Problem description:
Only the lines that include "baru" should be copied from the data below.

Task material:
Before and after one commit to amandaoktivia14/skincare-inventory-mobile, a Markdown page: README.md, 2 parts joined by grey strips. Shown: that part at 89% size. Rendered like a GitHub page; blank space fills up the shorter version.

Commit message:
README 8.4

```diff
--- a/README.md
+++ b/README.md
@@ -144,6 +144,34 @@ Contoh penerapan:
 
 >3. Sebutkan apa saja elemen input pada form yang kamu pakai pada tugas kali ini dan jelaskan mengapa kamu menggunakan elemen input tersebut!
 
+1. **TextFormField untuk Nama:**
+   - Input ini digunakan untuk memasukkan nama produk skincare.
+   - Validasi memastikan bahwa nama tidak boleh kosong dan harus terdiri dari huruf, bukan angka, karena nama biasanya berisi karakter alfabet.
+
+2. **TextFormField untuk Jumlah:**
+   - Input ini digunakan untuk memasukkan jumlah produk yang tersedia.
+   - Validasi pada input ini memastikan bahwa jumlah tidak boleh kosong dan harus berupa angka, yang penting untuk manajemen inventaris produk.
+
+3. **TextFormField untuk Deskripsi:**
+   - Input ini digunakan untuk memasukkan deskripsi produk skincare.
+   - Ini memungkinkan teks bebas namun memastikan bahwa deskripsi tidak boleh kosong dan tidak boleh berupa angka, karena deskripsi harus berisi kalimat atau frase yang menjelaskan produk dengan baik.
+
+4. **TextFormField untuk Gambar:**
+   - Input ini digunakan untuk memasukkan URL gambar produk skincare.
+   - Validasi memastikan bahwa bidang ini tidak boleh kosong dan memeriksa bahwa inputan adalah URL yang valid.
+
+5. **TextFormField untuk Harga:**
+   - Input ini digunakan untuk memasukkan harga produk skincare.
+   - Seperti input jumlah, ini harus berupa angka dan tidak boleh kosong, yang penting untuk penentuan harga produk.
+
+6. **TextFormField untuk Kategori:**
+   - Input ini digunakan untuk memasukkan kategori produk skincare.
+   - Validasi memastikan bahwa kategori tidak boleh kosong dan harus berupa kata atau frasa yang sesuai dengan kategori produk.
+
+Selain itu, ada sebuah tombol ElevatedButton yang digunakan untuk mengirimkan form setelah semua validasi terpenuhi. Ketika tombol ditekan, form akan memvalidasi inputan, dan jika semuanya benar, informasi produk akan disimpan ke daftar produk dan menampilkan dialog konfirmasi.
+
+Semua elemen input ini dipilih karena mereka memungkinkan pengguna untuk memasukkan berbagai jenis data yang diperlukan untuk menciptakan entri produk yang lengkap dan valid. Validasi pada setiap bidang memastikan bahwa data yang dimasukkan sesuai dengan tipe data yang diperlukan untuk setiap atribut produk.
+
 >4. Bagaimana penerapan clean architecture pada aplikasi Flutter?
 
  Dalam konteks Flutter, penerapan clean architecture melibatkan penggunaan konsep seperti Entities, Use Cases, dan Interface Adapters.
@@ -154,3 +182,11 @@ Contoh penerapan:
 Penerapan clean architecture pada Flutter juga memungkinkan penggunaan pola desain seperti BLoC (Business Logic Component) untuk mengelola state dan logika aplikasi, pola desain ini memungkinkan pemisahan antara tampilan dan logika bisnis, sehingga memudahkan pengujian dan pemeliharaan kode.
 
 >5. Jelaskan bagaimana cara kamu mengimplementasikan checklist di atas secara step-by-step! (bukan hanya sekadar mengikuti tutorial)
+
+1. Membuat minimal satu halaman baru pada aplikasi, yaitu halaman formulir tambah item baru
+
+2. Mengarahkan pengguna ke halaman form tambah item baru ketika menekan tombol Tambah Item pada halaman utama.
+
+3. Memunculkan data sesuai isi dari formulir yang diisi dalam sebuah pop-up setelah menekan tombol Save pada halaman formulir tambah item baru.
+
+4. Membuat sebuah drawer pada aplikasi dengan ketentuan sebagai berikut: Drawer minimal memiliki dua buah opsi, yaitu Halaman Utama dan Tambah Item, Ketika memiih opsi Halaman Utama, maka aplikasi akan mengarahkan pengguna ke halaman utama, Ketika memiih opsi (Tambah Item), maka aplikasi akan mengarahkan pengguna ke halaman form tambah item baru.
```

* * *

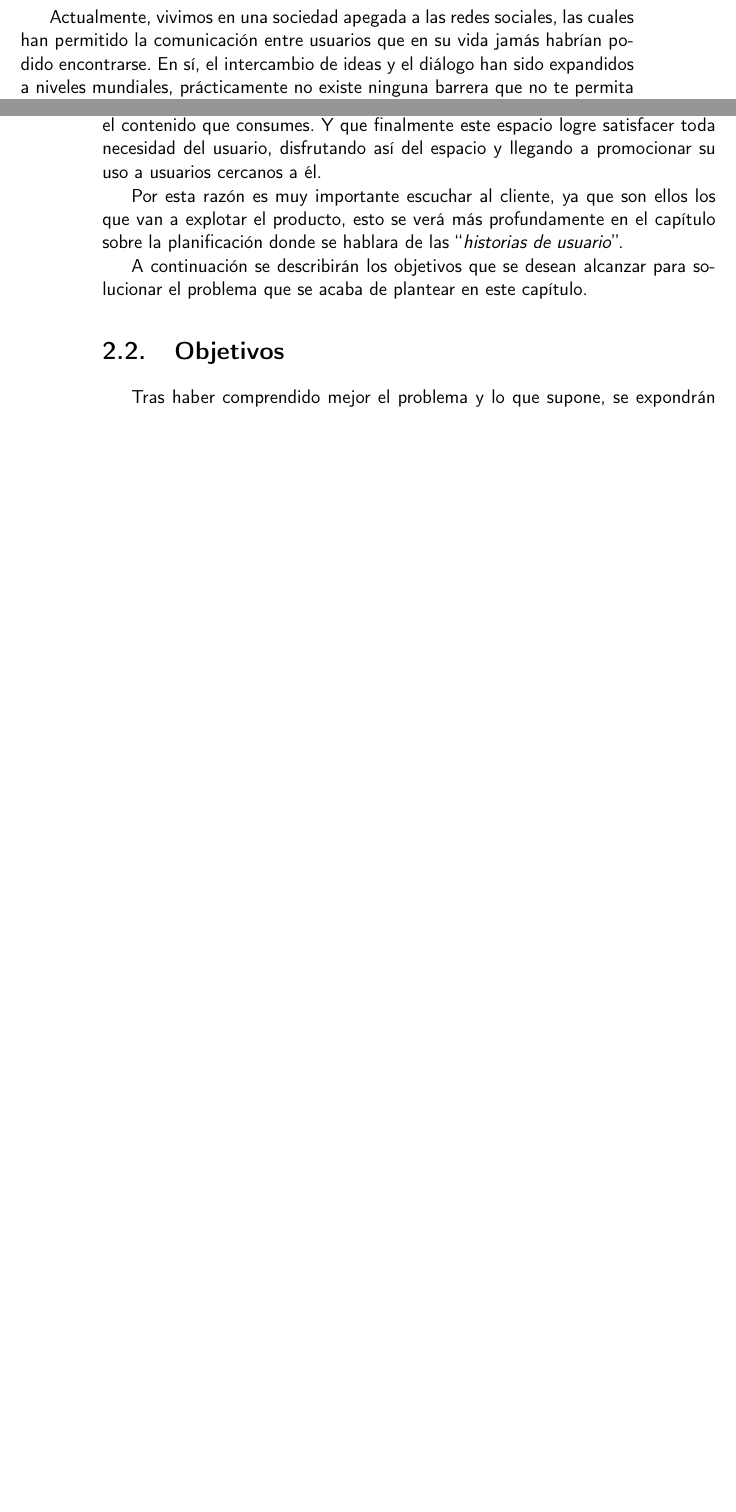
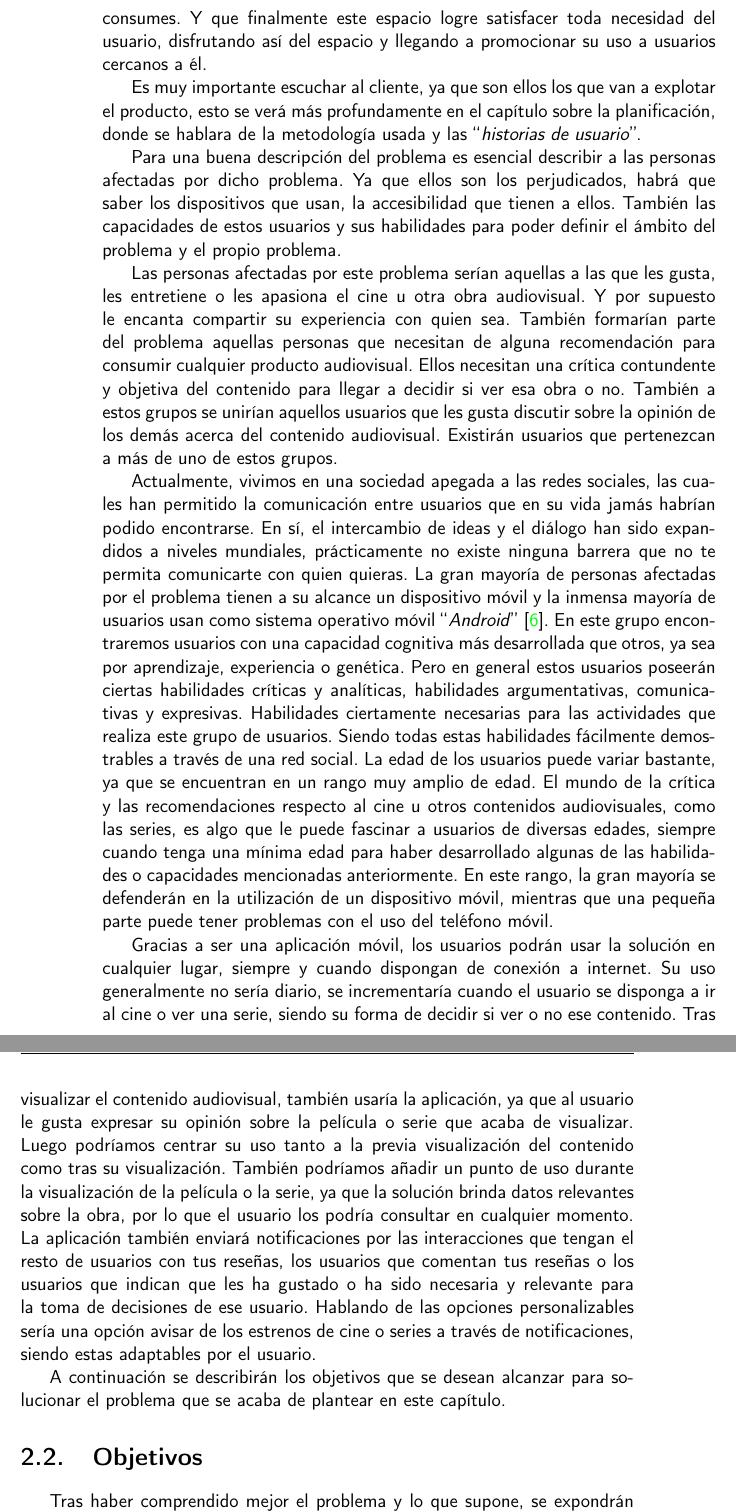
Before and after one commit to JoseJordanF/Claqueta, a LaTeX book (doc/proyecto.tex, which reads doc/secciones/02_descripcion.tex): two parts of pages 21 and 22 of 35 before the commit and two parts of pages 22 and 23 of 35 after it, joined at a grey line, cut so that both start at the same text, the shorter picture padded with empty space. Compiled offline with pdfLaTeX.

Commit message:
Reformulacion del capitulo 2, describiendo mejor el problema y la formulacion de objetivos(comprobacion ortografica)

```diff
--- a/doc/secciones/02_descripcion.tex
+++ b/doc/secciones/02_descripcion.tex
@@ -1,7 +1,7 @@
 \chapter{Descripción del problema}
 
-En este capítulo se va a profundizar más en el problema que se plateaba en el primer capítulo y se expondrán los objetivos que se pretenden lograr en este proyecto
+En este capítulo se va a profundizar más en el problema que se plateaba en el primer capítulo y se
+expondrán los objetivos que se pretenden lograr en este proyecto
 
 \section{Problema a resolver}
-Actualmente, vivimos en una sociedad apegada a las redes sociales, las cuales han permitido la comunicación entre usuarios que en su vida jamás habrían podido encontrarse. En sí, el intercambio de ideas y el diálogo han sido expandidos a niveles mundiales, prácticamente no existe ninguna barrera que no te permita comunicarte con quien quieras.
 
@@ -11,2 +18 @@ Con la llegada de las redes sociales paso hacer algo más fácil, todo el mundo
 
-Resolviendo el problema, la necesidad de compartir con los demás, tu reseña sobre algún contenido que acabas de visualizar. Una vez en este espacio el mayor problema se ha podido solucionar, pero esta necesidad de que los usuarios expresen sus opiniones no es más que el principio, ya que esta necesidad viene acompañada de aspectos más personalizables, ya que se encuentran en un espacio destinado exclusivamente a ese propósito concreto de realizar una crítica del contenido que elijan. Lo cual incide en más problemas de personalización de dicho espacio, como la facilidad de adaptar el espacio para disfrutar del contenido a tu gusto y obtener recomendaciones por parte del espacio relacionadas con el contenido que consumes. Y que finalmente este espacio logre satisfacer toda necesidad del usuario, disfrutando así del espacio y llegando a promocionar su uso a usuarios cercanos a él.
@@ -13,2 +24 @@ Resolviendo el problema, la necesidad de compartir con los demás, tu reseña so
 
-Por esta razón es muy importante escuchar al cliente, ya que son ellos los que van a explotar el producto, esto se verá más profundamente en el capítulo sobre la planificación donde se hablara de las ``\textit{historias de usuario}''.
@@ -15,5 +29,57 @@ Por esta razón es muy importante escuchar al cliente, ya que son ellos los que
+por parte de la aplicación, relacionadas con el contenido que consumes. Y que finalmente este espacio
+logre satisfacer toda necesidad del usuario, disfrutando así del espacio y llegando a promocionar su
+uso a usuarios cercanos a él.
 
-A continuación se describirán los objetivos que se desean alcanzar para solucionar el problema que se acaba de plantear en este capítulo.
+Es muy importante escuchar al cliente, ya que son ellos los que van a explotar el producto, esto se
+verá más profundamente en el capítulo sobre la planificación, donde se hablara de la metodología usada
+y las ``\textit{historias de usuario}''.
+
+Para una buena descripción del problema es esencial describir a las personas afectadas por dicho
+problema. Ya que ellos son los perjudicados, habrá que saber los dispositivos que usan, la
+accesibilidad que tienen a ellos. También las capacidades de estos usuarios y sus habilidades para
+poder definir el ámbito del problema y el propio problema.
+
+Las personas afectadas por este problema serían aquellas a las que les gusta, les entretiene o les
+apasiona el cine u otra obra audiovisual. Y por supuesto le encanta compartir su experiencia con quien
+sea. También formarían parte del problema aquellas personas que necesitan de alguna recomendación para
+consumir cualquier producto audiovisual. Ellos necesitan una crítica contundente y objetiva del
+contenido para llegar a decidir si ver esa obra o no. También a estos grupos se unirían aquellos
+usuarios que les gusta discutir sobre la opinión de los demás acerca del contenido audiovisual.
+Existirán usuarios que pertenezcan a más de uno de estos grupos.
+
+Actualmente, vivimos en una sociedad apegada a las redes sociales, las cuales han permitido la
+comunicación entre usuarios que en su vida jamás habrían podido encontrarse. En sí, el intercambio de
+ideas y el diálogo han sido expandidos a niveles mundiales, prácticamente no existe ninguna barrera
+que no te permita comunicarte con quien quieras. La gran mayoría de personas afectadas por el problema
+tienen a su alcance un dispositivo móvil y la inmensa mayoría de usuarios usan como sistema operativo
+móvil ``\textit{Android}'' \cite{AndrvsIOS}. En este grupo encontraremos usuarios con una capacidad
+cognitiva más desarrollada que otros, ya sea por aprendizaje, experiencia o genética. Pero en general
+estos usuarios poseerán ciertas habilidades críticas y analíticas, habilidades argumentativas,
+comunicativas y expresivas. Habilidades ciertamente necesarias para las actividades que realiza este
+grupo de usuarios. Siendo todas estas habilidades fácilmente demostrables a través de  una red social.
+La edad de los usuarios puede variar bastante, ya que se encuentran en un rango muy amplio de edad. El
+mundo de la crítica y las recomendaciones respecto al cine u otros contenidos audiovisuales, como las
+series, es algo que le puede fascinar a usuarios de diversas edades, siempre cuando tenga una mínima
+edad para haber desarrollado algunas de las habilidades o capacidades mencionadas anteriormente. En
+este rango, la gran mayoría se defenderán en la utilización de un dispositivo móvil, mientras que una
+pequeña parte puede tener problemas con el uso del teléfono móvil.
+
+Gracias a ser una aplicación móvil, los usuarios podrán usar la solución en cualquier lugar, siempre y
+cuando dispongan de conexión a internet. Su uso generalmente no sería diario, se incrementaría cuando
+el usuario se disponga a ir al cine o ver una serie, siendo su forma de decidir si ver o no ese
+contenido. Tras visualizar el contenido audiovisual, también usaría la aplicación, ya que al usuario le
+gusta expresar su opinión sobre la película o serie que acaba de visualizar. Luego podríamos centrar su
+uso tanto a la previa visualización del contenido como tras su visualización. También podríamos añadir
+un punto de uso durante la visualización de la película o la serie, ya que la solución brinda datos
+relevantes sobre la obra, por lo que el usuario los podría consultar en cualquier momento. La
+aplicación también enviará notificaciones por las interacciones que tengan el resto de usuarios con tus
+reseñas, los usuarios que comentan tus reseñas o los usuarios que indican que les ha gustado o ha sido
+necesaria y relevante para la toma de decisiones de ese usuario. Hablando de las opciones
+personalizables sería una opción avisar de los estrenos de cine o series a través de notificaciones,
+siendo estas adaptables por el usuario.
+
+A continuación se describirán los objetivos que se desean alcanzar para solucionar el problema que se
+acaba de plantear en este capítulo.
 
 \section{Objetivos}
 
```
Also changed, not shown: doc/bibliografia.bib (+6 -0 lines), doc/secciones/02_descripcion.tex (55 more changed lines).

Written solution:
+1. Membuat minimal satu halaman baru pada aplikasi, yaitu halaman formulir tambah item baru
+2. Mengarahkan pengguna ke halaman form tambah item baru ketika menekan tombol Tambah Item pada halaman utama.
+3. Memunculkan data sesuai isi dari formulir yang diisi dalam sebuah pop-up setelah menekan tombol Save pada halaman formulir tambah item baru.
+4. Membuat sebuah drawer pada aplikasi dengan ketentuan sebagai berikut: Drawer minimal memiliki dua buah opsi, yaitu Halaman Utama dan Tambah Item, Ketika memiih opsi Halaman Utama, maka aplikasi akan mengarahkan pengguna ke halaman utama, Ketika memiih opsi (Tambah Item), maka aplikasi akan mengarahkan pengguna ke halaman form tambah item baru.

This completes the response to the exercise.